The Montessori philosophy offers incredible wisdom in this arena and has resulted in thousands of hours of observation to study what children respond to in their environment and what they need or want. The Montessori philosophy can also provide extra convenience when buying toys.
5 characteristics of Montessori toys
- Montessori toys are simple
The best toys to give your toddlers are simply made toys. Your child is trying to make sense of the wild, wonderful world they have so recently encountered. They learn best when you give them organized information. For example, a simple puzzle with a triangle, a circle and a square in three different colors gives a toddler important information about shapes. These are three important geometric structures that they can distinguish between. They learn about the relationships between them as they take the pieces out and play with them. They understand that these shapes are connected without being distracted by some decorative elements or random shapes. If too much information is presented to a child through one toy, children cannot really learn what is needed through play.
- Montessori toys are based on reality
Before the age of six, your child's brain is relatively incapable of distinguishing between fantasy and reality. In order for them to develop a real imagination, but also a good relationship with the real world, they must first learn what the real world looks like. Read them books about real things like tigers in the rainforest, not some tiger driving a toy bus. Give them toys that have real-life counterparts that they can learn from. Leave behind all the toys with buttons and switches that make distracting and random noises. Beware of toys that imitate real life. A ball placed in the hole will roll down the ramp and stop at the end for your toddler to pick up again and roll some more. A real and visible toy bell that rings when your child ticks it.

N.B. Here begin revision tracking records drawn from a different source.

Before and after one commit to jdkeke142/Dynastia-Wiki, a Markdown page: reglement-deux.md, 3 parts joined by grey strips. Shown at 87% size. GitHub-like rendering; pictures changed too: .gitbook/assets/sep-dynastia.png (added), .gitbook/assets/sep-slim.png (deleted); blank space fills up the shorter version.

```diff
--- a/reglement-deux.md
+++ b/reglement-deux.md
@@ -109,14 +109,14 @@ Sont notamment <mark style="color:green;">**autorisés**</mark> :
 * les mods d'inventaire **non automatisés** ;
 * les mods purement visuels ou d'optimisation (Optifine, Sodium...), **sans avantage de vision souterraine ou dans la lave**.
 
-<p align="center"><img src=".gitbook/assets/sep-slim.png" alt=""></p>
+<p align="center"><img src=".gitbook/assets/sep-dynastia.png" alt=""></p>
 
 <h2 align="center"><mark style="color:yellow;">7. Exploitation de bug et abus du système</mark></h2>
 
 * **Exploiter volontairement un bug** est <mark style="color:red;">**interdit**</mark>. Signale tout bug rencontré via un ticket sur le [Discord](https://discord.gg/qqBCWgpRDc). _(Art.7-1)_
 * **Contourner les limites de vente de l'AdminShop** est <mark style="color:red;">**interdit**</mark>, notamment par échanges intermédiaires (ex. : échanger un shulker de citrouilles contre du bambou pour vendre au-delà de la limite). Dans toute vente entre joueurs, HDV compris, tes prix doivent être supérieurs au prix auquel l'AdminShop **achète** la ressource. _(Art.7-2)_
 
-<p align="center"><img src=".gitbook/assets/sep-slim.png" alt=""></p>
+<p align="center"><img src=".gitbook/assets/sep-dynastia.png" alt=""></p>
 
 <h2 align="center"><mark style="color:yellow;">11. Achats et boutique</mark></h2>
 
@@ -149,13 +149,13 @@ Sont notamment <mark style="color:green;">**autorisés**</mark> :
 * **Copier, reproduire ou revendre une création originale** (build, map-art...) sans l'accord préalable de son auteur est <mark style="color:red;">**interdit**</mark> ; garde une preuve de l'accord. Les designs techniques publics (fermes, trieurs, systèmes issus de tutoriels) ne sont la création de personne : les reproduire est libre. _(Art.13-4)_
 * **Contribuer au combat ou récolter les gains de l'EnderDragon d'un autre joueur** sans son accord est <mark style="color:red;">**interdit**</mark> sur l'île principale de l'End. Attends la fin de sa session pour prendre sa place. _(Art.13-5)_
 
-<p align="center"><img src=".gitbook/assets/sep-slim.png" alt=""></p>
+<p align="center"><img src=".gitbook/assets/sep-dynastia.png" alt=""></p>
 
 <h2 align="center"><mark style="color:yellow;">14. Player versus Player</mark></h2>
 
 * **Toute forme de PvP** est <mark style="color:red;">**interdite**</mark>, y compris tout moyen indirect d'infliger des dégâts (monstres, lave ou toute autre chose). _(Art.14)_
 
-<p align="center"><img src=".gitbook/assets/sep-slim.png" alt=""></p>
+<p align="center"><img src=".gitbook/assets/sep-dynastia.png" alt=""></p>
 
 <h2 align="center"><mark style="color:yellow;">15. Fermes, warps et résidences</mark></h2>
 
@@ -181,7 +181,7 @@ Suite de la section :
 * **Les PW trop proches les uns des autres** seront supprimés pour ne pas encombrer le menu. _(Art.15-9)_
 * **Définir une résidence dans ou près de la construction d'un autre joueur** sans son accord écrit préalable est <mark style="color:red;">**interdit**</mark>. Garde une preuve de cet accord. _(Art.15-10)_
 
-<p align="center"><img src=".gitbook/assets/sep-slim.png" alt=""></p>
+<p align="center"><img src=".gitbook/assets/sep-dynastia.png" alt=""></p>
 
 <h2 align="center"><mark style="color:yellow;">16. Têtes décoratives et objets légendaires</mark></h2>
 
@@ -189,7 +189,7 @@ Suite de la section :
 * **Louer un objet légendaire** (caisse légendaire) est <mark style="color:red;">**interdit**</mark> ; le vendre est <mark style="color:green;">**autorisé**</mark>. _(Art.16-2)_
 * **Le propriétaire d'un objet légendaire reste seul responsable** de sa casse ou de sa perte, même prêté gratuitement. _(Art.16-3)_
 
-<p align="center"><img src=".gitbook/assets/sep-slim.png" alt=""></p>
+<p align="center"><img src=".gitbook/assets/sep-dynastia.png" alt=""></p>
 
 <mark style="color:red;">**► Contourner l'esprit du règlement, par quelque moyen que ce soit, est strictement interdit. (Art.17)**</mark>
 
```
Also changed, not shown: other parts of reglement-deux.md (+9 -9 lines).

- Montessori toys are made from natural materials
Whenever possible, choose toys made from natural materials. A rattle made of wood or metal gives your child much more sense of their world than plastic items. The metal is initially cool to the touch and over time it warms up in their hands. Wood again has a variety of textures. Both metal and wood have an interesting "feel" for the baby. Plastic, on the other hand, is always the same temperature and either has no feel or feels foreign in the hand. Likewise, metal and wood add weight to toys when your toddler is working with puzzles, balls, and similar toys. They vary in feel and weight depending on size, while plastic needs plenty of material to feel weighty.
- Montessori materials are functional and constructive
All the toys we give our children should require their participation and action when playing. The best toys for the development of our toddlers allow them to explore the world around them and involve their own will, decisions and thoughts. They should not be passive spectators to some adult's ideas about entertainment. They need to be able to use their creativity, build and communicate while playing, learning about the world around them and its possibilities.
- Montessori games limit children's choices
Give children limited choice in your toy selection. Too much choice is a source of dissatisfaction - it's harder for kids to decide what they want to play with, and it's harder for them to respect the toy they choose. Instead of focusing on the toy and fully enjoying its purpose and value, they move from one toy to another, confusing themselves and gradually becoming more and more restless. The ideal number of toys only increases as the child grows older, but also depends on his character. Changing their collections from time to time gives them time to fully explore and use all the toys they have.
With so many options available in today's world, it is increasingly difficult to choose beautiful toys that suit the needs of children and develop them according to their level.
Using these guidelines can help you make better choices and make a good decision when buying educational toys for your children.